Here are KET’s what to watch recommendations from KET Talks Podcast episode 03.
It’s fair to say, with the booming success of streaming platforms such as Netflix or HBO Max, series and movies from every corner of the world became accessible to a wider audience than ever before. Simultaneously, their hit shows like Pose, Sense8, Euphoria or Legendary, centre on LGBTQI+ stories and the lives of queer people.
Your named engraved herein
Our recommendation for this week was not only the most popular film in Taiwan in 2020 but also the highest-grossing LGBTQI+ movie in the country’s history.
Your name engraved herein – a romantic drama directed by Patrick Kuang-Hui Liu, tells a poignant story of two male high-school students and how their timid friendship turns into a much deeper bond.
While A-han and Birdy are struggling to come to terms with their growing feelings for each other, they also have to navigate Taipei’s homophobic society and fight against the relentless family pressure to live an “honourable” life.
Liu’s beautifully photographed movie gives us a perfect example that queer people exist not only in the western world and remind us that their stories deserve to be heard, seen and celebrated.
It’s a Sin
The name of Russell T Davis is a 100% guarantee for quality entertainment, witty characters and high intensity drama. You may know some of his hit TV series such as the original British Queer as Folk, or the terrifyingly eerie dystopian family saga, Years and Years.

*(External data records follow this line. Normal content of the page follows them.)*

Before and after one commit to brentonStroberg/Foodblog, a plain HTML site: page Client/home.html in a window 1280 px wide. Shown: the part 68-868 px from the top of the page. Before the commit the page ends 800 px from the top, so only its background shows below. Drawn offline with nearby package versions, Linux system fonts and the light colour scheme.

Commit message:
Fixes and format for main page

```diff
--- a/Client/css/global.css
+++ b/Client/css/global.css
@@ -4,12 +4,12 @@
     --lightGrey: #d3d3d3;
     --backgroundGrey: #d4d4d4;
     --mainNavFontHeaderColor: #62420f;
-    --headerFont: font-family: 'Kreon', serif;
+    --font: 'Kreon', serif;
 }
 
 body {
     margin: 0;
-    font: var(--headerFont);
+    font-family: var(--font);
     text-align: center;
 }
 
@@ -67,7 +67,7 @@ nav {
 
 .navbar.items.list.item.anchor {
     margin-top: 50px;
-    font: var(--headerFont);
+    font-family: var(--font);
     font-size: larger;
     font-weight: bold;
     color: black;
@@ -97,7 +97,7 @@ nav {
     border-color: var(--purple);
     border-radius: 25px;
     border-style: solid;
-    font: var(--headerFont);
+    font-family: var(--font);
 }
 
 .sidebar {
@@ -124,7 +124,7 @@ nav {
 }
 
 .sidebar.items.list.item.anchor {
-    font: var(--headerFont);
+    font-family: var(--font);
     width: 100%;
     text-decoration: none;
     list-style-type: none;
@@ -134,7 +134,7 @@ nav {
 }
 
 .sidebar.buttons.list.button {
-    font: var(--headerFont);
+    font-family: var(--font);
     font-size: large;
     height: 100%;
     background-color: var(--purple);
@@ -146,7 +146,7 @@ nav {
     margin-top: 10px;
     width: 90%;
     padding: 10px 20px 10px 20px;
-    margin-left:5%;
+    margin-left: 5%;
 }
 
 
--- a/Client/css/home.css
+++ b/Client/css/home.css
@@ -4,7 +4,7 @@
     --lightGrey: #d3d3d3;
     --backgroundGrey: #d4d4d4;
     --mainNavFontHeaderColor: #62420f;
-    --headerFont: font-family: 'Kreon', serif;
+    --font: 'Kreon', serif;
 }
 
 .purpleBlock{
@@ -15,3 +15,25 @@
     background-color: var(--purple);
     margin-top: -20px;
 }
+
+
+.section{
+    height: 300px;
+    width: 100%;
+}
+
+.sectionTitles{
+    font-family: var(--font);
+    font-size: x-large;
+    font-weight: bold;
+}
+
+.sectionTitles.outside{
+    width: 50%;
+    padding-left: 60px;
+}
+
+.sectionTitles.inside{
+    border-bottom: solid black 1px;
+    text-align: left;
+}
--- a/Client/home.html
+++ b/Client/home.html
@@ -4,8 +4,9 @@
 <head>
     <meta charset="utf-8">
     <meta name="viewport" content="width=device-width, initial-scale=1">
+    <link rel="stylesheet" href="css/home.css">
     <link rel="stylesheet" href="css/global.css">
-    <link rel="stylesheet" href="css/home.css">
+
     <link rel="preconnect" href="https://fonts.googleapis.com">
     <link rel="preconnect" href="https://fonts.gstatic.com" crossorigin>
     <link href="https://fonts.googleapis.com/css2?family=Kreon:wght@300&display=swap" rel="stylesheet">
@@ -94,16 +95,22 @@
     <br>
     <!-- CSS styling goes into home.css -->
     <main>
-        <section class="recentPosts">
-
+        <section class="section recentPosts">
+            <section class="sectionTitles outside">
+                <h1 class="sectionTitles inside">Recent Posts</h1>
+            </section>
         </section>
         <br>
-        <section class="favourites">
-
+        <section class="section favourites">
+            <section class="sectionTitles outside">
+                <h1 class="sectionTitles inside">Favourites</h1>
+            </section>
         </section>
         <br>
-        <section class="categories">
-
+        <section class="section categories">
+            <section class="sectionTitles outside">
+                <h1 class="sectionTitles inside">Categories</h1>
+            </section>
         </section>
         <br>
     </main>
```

His highly anticipated latest creation, It’s a Sin, first premiered on television network Channel 4 in January 2020 and later on HBO Max.

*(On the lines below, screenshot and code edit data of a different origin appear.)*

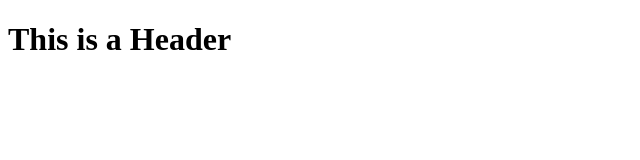
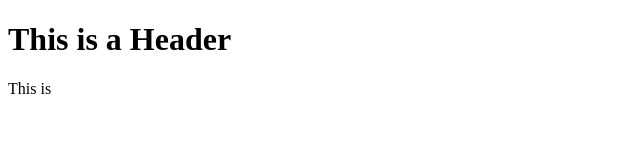
Before and after one commit to ycho8010/git-test, a plain HTML site: page index.html in a window 1280 px wide. Shown: the full height of the page, 0-640 px from the left. Drawn offline with Linux system fonts and the light colour scheme.

Commit message:
Second commit

```diff
--- a/index.html
+++ b/index.html
@@ -2,5 +2,6 @@
 <html>
     <body>
         <h1>This is a Header</h1>
+        <p>This is </p>
     </body>
 </html>
```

It’s a Sin depicts the devastating decade of the AIDS crisis from 1981 to 1991, through the eyes of young queer people in London.

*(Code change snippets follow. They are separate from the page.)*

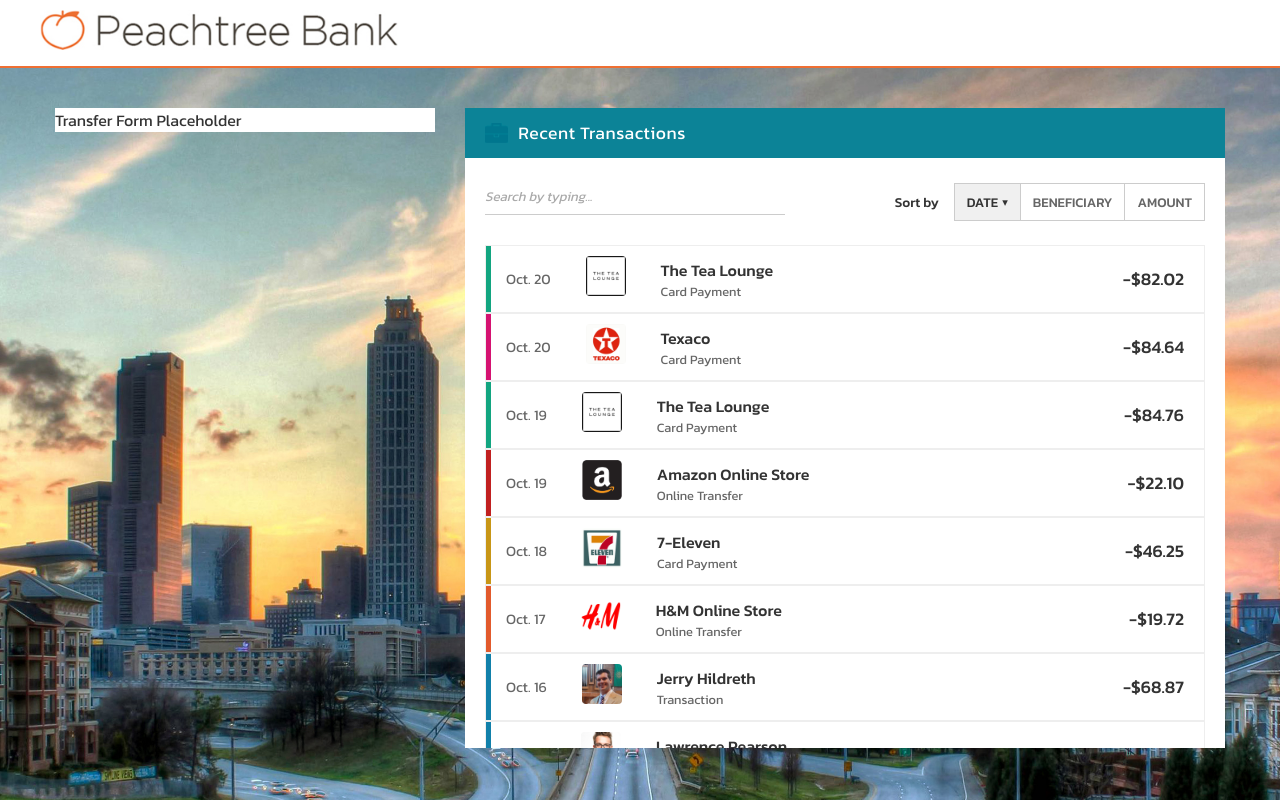
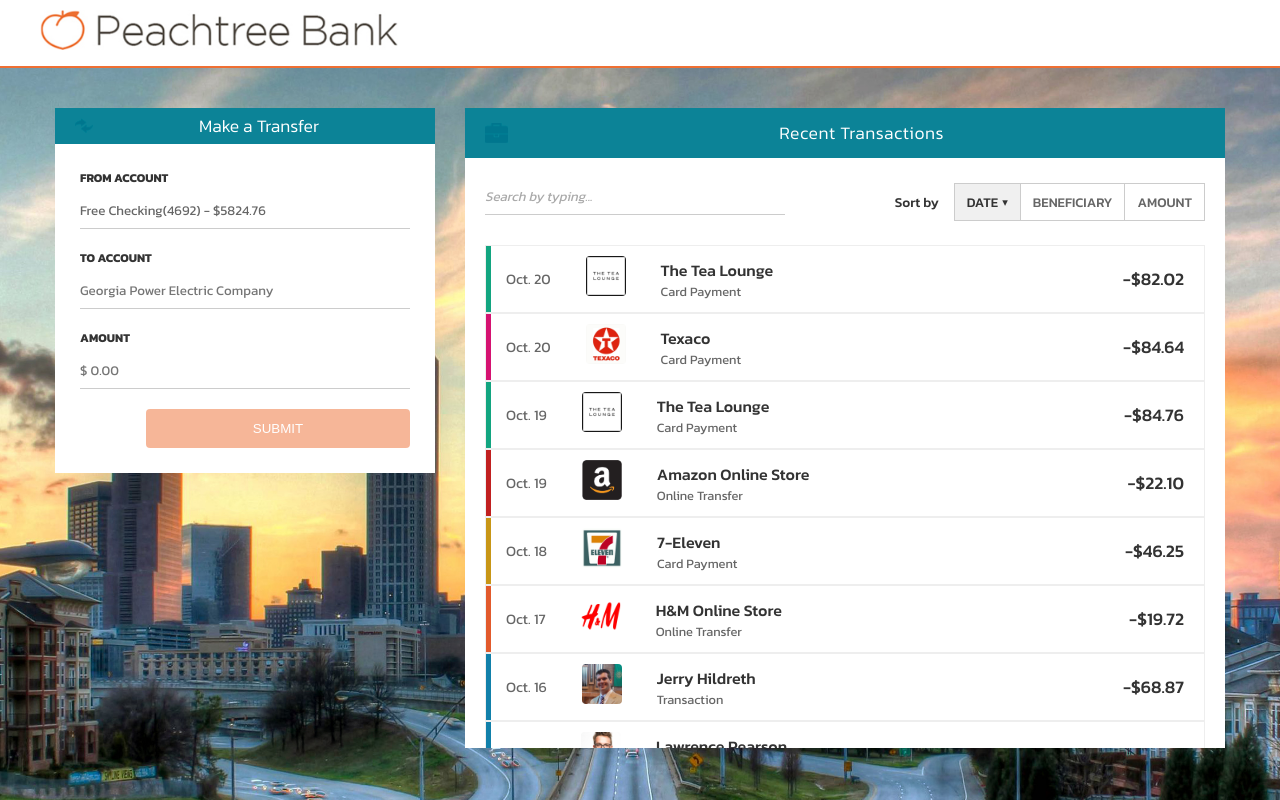
Before and after one commit to lenapuletic/peachtree-bank, an Angular app: page / in a window 1280 px wide. Built offline with nearby package versions, Linux system fonts and the light colour scheme.

Commit message:
feat: make a transfer section

```diff
--- a/src/app/components/transaction-list/transaction-list.scss
+++ b/src/app/components/transaction-list/transaction-list.scss
@@ -18,8 +18,10 @@
     h2 {
       margin: 0;
       font-size: 1.1rem;
-      font-weight: 400;
+      font-weight: 300;
       letter-spacing: 0.5px;
+      flex: 1;
+      text-align: center;
     }
   }
 }
--- /dev/null
+++ b/src/app/components/transfer-form/transfer-form.html
@@ -0,0 +1,46 @@
+<section class="transfer-card">
+  <header class="card-header">
+    <img src="/assets/icons/arrows.png" alt="" class="header-icon rotate" />
+    <h2>Make a Transfer</h2>
+  </header>
+
+  @if (!isPreview()) {
+  <form [formGroup]="transferForm" (ngSubmit)="onSubmit()" class="form-body">
+    <div class="input-group">
+      <label>FROM ACCOUNT</label>
+      <input type="text" [value]="fromAccountDisplay" disabled />
+    </div>
+
+    <div class="input-group">
+      <label for="toAccount">TO ACCOUNT</label>
+      <input
+        id="toAccount"
+        type="text"
+        formControlName="toAccount"
+        placeholder="Georgia Power Electric Company"
+      />
+    </div>
+
+    <div class="input-group">
+      <label for="amount">AMOUNT</label>
+      <div class="currency-input">
+        <input id="amount" type="number" formControlName="amount" placeholder="$ 0.00" />
+      </div>
+    </div>
+
+    <button type="submit" [disabled]="transferForm.invalid" class="submit-btn">SUBMIT</button>
+  </form>
+  } @else {
+  <div class="preview-body">
+    <p>
+      Confirm transfer of <strong>{{ transferForm.value.amount | currency }}</strong> to
+      <strong>{{ transferForm.value.toAccount }}</strong
+      >?
+    </p>
+    <div class="btn-group">
+      <button (click)="isPreview.set(false)" class="back-btn">BACK</button>
+      <button (click)="onTransfer()" class="transfer-btn">TRANSFER</button>
+    </div>
+  </div>
+  }
+</section>
--- /dev/null
+++ b/src/app/components/transfer-form/transfer-form.scss
@@ -0,0 +1,97 @@
+.transfer-card {
+  background: #fff;
+
+  .card-header {
+    background-color: var(--primary-teal);
+    color: white;
+    padding: 5px 20px;
+    display: flex;
+    align-items: center;
+    gap: 10px;
+
+    .header-icon.rotate {
+      width: 18px;
+      mix-blend-mode: color-burn; // ToDo: rethink a better solution
+    }
+
+    h2 {
+      font-size: 1.1rem;
+      font-weight: 300;
+      margin: 0;
+      flex: 1;
+      text-align: center;
+    }
+  }
+
+  .form-body,
+  .preview-body {
+    padding: 25px;
+  }
+
+  .form-body {
+    display: flex;
+    flex-direction: column;
+  }
+
+  .preview-body {
+    p {
+      margin-bottom: 40px;
+    }
+  }
+  .input-group {
+    margin-bottom: 20px;
+    label {
+      display: block;
+      font-size: 0.75rem;
+      font-weight: 700;
+      color: #333;
+      margin-bottom: 5px;
+    }
+    input {
+      width: 100%;
+      border: none;
+      border-bottom: 1px solid #ccc;
+      padding: 8px 0;
+      outline: none;
+      font-family: inherit;
+    }
+    input:disabled {
+      background: transparent;
+      color: #666;
+    }
+  }
+
+  .btn-group {
+    display: flex;
+    gap: 10px;
+  }
+
+  .submit-btn,
+  .transfer-btn,
+  .back-btn {
+    width: 100%;
+    background-color: var(--secondary-orange);
+    color: white;
+    border: none;
+    padding: 12px;
+    font-weight: 500;
+    cursor: pointer;
+    border-radius: 4px;
+    &:disabled {
+      opacity: 0.5;
+      cursor: not-allowed;
+    }
+  }
+
+  .submit-btn {
+    width: 80%;
+    align-self: flex-end;
+  }
+
+  .back-btn {
+    background-color: white;
+    color: var(--secondary-orange);
+    border: 1px solid var(--secondary-orange);
+    padding: 12px;
+  }
+}
--- /dev/null
+++ b/src/app/components/transfer-form/transfer-form.ts
@@ -0,0 +1,49 @@
+import { Component, inject, signal } from '@angular/core';
+import { FormBuilder, ReactiveFormsModule, Validators } from '@angular/forms';
+import { TransactionService } from '../../services/transaction.service';
+import { CurrencyPipe } from '@angular/common';
+
+@Component({
+  selector: 'app-transfer-form',
+  standalone: true,
+  imports: [ReactiveFormsModule, CurrencyPipe],
+  templateUrl: './transfer-form.html',
+  styleUrl: './transfer-form.scss',
+})
+export class TransferForm {
+  private fb = inject(FormBuilder);
+  private transactionService = inject(TransactionService);
+
+  readonly fromAccountDisplay = `Free Checking(4692) - $${this.transactionService.balance()}`;
+
+  isPreview = signal(false);
+
+  transferForm = this.fb.group({
+    toAccount: ['', Validators.required],
+    amount: [
+      null as number | null,
+      [Validators.required, Validators.min(0.01), Validators.max(500)],
+    ],
+  });
+
+  onSubmit() {
+    if (this.transferForm.valid) {
+      this.isPreview.set(true);
+    }
+  }
+
+  onTransfer() {
+    const rawValue = this.transferForm.getRawValue();
+    this.transactionService.addTransaction({
+      amount: rawValue.amount!.toString(),
+      categoryCode: '#1180aa',
+      merchant: rawValue.toAccount!,
+      merchantLogo: '/assets/icons/arrows.png',
+      transactionDate: Date.now(),
+      transactionType: 'Online Transfer',
+    });
+
+    this.transferForm.reset();
+    this.isPreview.set(false);
+  }
+}
--- a/src/app/pages/dashboard/dashboard.html
+++ b/src/app/pages/dashboard/dashboard.html
@@ -6,7 +6,7 @@
 
 <div class="dashboard-grid">
   <div class="form">
-    <div>Transfer Form Placeholder</div>
+    <app-transfer-form />
   </div>
 
   <div class="list">
--- a/src/app/pages/dashboard/dashboard.scss
+++ b/src/app/pages/dashboard/dashboard.scss
@@ -32,7 +32,6 @@
   box-sizing: border-box;
 
   .form {
-    background: white; // ToDo: change background
     height: fit-content;
   }
 
--- a/src/app/pages/dashboard/dashboard.ts
+++ b/src/app/pages/dashboard/dashboard.ts
@@ -1,9 +1,10 @@
 import { Component } from '@angular/core';
 import { TransactionList } from '../../components/transaction-list/transaction-list';
+import { TransferForm } from '../../components/transfer-form/transfer-form';
 
 @Component({
   selector: 'app-dashboard',
-  imports: [TransactionList],
+  imports: [TransactionList, TransferForm],
   templateUrl: './dashboard.html',
   styleUrl: './dashboard.scss',
 })
--- a/src/styles.scss
+++ b/src/styles.scss
@@ -23,5 +23,4 @@
   background: url('../public/assets/background.jpg') no-repeat center center fixed;
   background-size: cover;
   color: var(--text-dark);
-    overflow: hidden;
 }
```
Also changed, not shown: 1 other file (tests, documents, lock files or other folders). Lines whose indentation alone changed are shown as unchanged.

Our dazzling protagonists – one of them played by Olly Alexander, lead singer of the British music band Years & Years – are ambitious, full of dreams and aspirations. However, their lives are soon turned upside down by the newly discovered HIV virus.
The heart-wrenching mini-series showcases brilliantly not only how members of gay community reacted to the first cases of AIDS-related deaths but also how the sick were abused or blatantly ignored by hospitals, the police and the British government in the early days of the pandemic.
Of course, It’s a Sin is not only about the trauma that still reverberates in our lives today, it’s also about the incredible power of friendship, about the will to survive, to be loved and to love full-heartedly until the very end.
Prepare those tissues, tears are guaranteed!
You may also like
On 22 October, 34 museums in Brussels are all taking part in Museum Night Fever.
Get your diary out, there’s always plenty of things to see and do in Brussels.
Taking place at Halles Saint-Géry, Queering Brussels is an exhibition that highlights a critique and
Fabio Denker, Jean Paul Masse de Rouch, and Yorgoland are the artists that have come
Visite Particulière – the LGBTQIA+ cultural program association of Brussels – hosted its most recent